_Exercise description_
If a line holds the word "medium", copy it from the entries.

[Edit tracking data]
☆ ☆ ☆ ☆

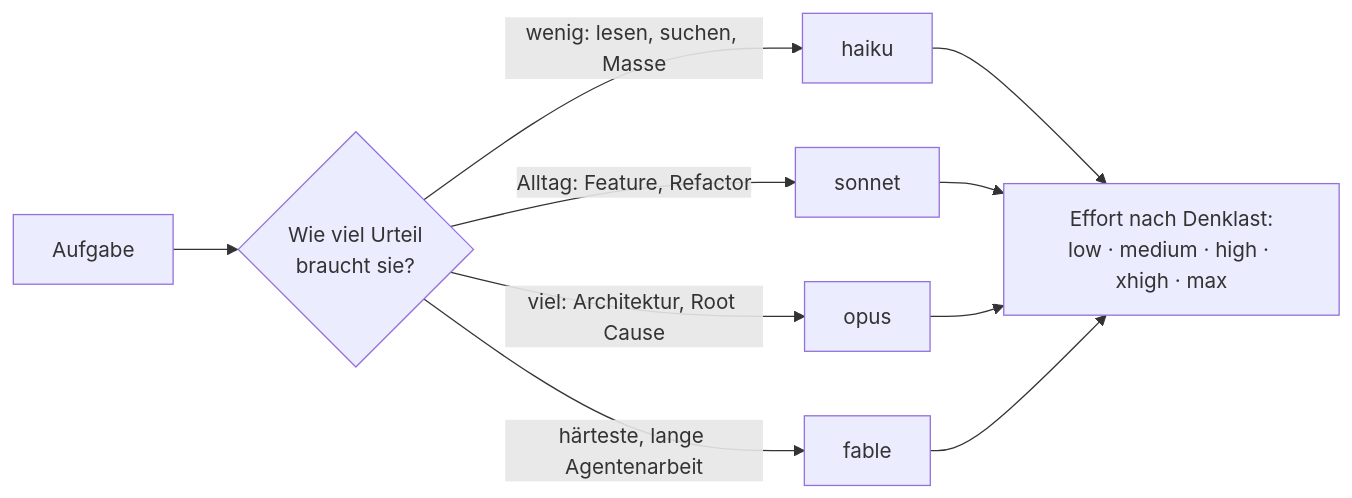
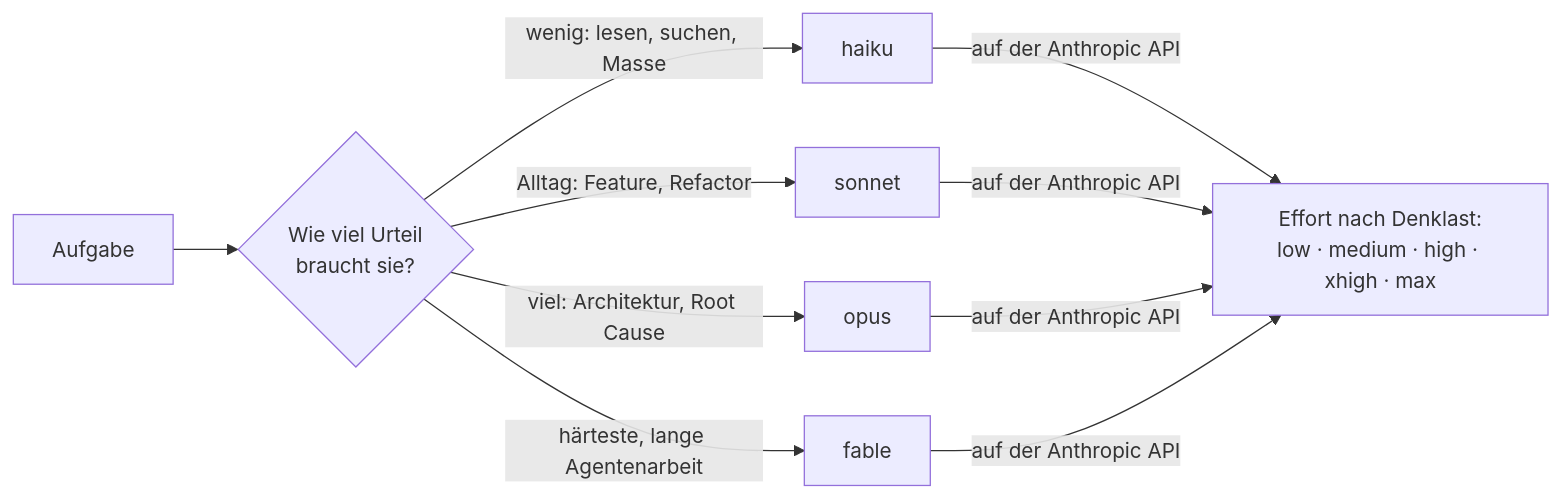
Before and after one commit to dynamic-dome/dynamic-workshop: the diagram in resources/library/s1-07-modellwahl-und-effort.md, drawn with Mermaid. The commit also changed 9 other files, not shown here.

First line of the commit message:
feat(library): build_library check meldet fehlende und verwaiste Diagramm-SVGs (#9991)

````diff
--- a/resources/library/s1-07-modellwahl-und-effort.md
+++ b/resources/library/s1-07-modellwahl-und-effort.md
@@ -43,9 +43,9 @@
 ```mermaid
 flowchart LR
   T["Aufgabe"] --> M{"Wie viel Urteil<br/>braucht sie?"}
   M -- "wenig: lesen, suchen, Masse" --> H["haiku"]
   M -- "Alltag: Feature, Refactor" --> S["sonnet"]
   M -- "viel: Architektur, Root Cause" --> O["opus"]
   M -- "härteste, lange Agentenarbeit" --> F["fable"]
-  H & S & O & F --> E["Effort nach Denklast:<br/>low · medium · high · xhigh · max"]
+  H & S & O & F -- "auf der Anthropic API" --> E["Effort nach Denklast:<br/>low · medium · high · xhigh · max"]
 ```
````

☆ ☆ ☆ ☆

_Task answer_
-  H & S & O & F --> E["Effort nach Denklast:<br/>low · medium · high · xhigh · max"]
+  H & S & O & F -- "auf der Anthropic API" --> E["Effort nach Denklast:<br/>low · medium · high · xhigh · max"]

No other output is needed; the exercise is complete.